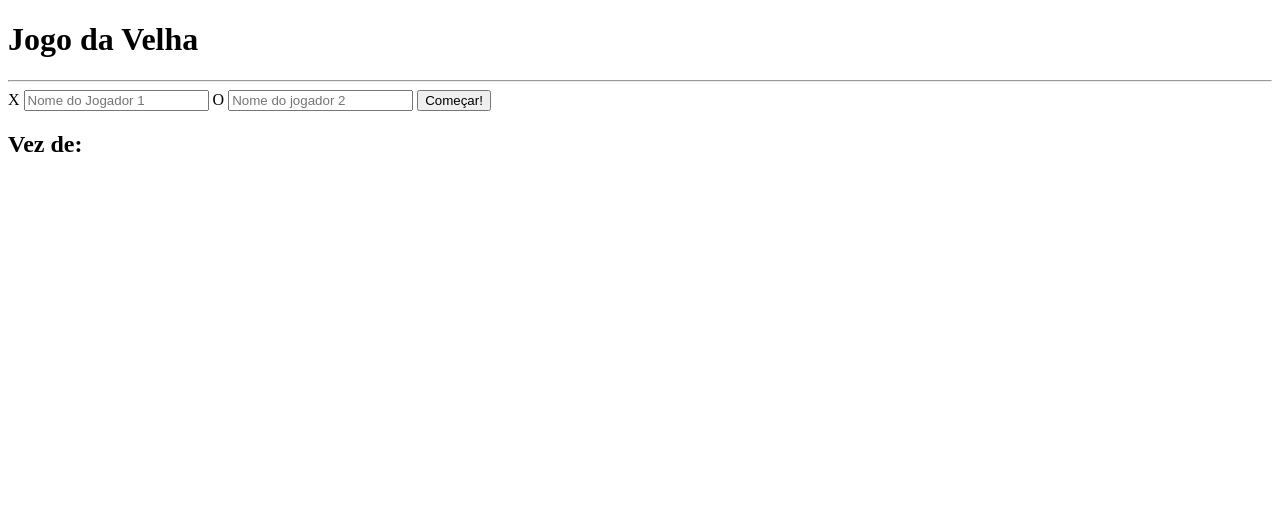
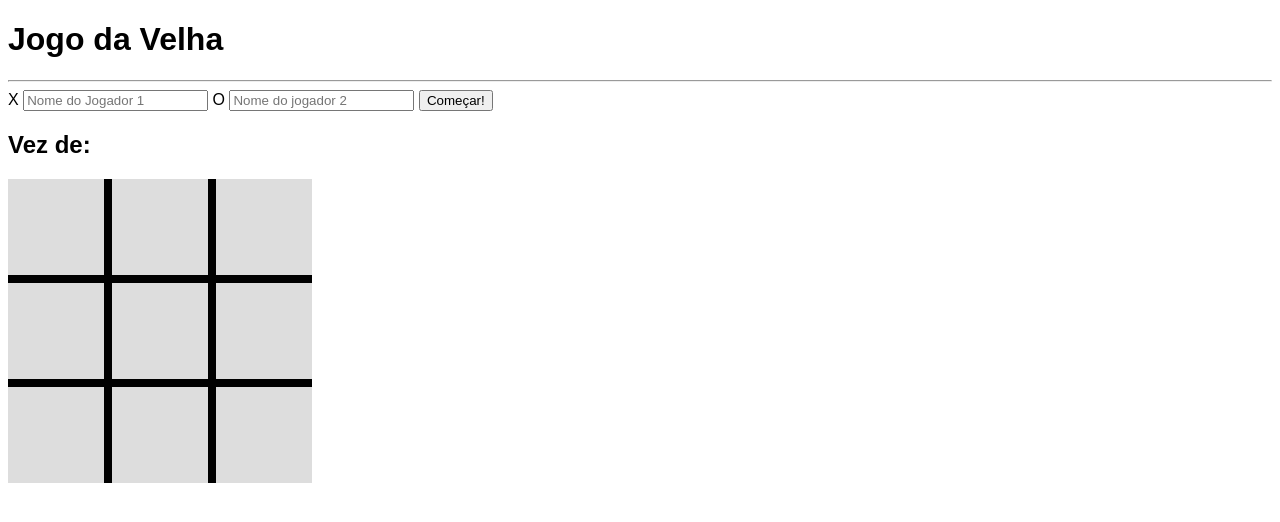
Before and after one commit to Viitorsoares/jogo-da-velha, a plain HTML site: page index.html in a window 1280 px wide. Drawn offline with Linux system fonts and the light colour scheme.

Commit message:
Projeto jogo da velha
Estilo do projeto finalizado com CSS

```diff
--- a/index.html
+++ b/index.html
@@ -15,7 +15,7 @@
     <input type="text" id="player2" placeholder="Nome do jogador 2">
     <button id="start">Começar!</button>
     <h2>Vez de: <span id="turnPlayer"></span></h2>
-    <section>
+    <section id="gameBoard">
         <span data-region="0.0"></span>
         <span data-region="0.1"></span>
         <span data-region="0.2"></span>
--- a/style.css
+++ b/style.css
@@ -0,0 +1,25 @@
+body {
+    font-family: sans-serif;
+}
+
+#gameBoard {
+    background-color: black;
+    display: grid;
+    grid-template-columns: 6rem 6rem 6rem;
+    grid-template-rows: 6rem 6rem 6rem;
+    gap: .5rem;
+    margin-bottom: 1.5rem;
+    max-width: 19rem;
+}
+
+#gameBoard span {
+    background-color: #ddd;
+    font-size: 5rem;
+    display: grid;
+    place-content: center;
+    cursor: pointer;
+}
+
+#gameBoard span.win {
+    background-color: #27a742;
+}
```
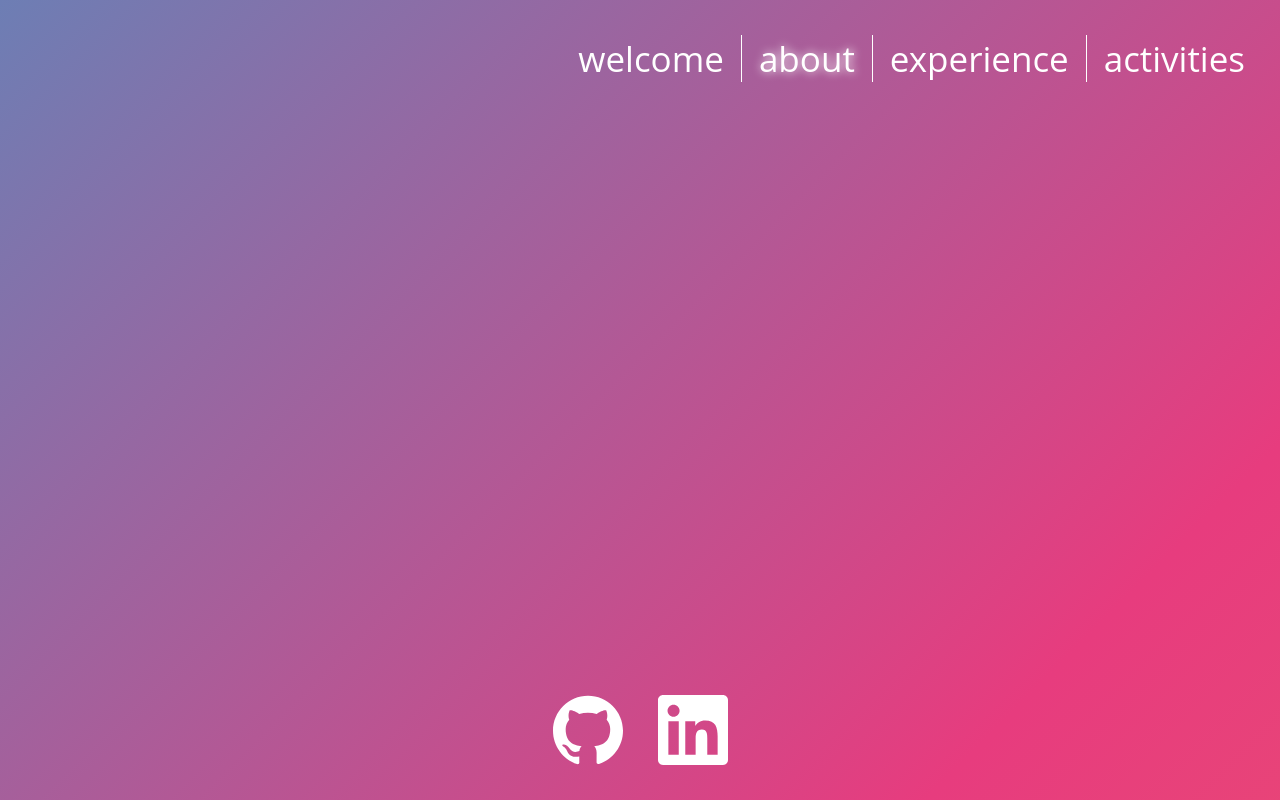
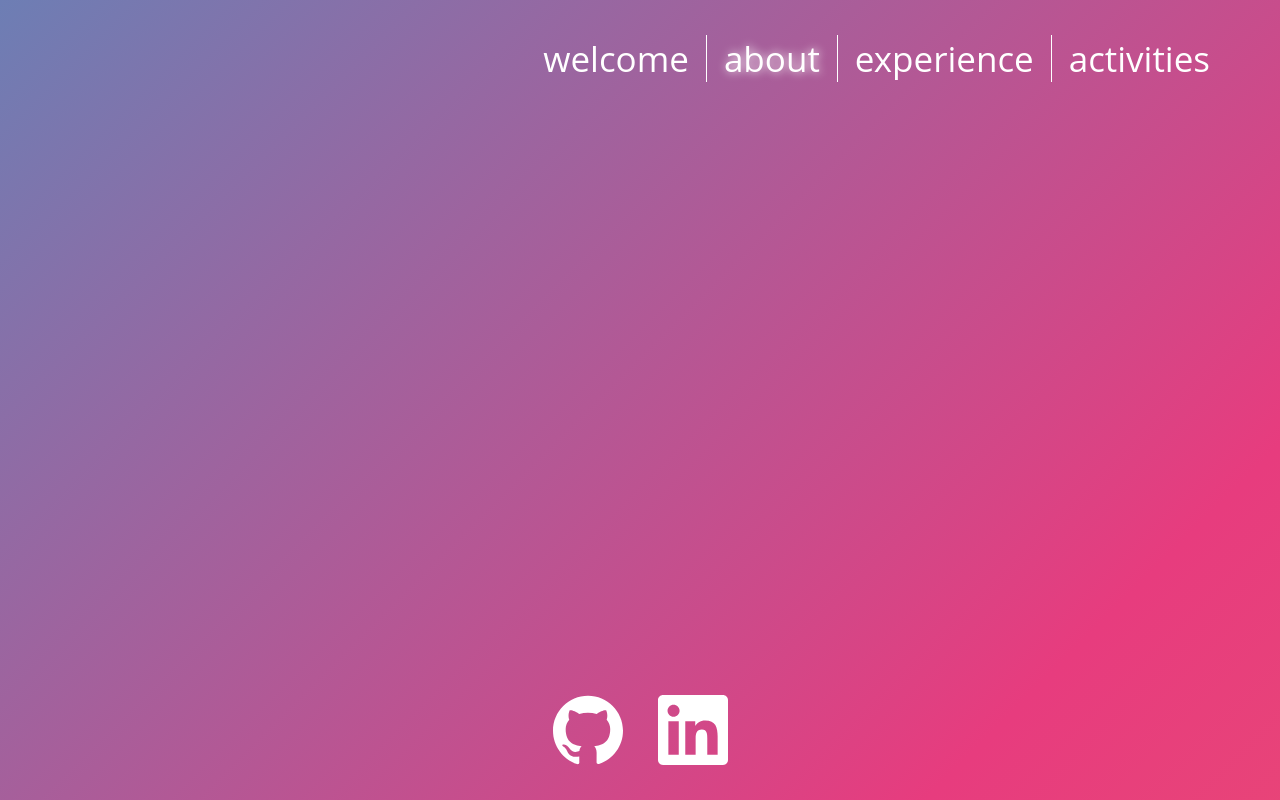
Before and after one commit to jhenriquez/jhenriquez.github.io, a React (Create React App) app: page /about in a window 1280 px wide. Built offline with nearby package versions, Linux system fonts and the light colour scheme.

Commit message:
Adjust Menu right padding to match elements on the left side.

```diff
--- a/src/components/Menu/Menu.css
+++ b/src/components/Menu/Menu.css
@@ -3,7 +3,7 @@
   right: 0;
   top: 0;
   padding-top: 35px;
-  padding-right: 35px;
+  padding-right: 70px;
 }
 
 .nav-item {
```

[Prompt]:
Please filter the entries for the word "gameBoard" and copy the lines that have it.

[Answer area]:
+    <section id="gameBoard">
+#gameBoard {
+#gameBoard span {
+#gameBoard span.win {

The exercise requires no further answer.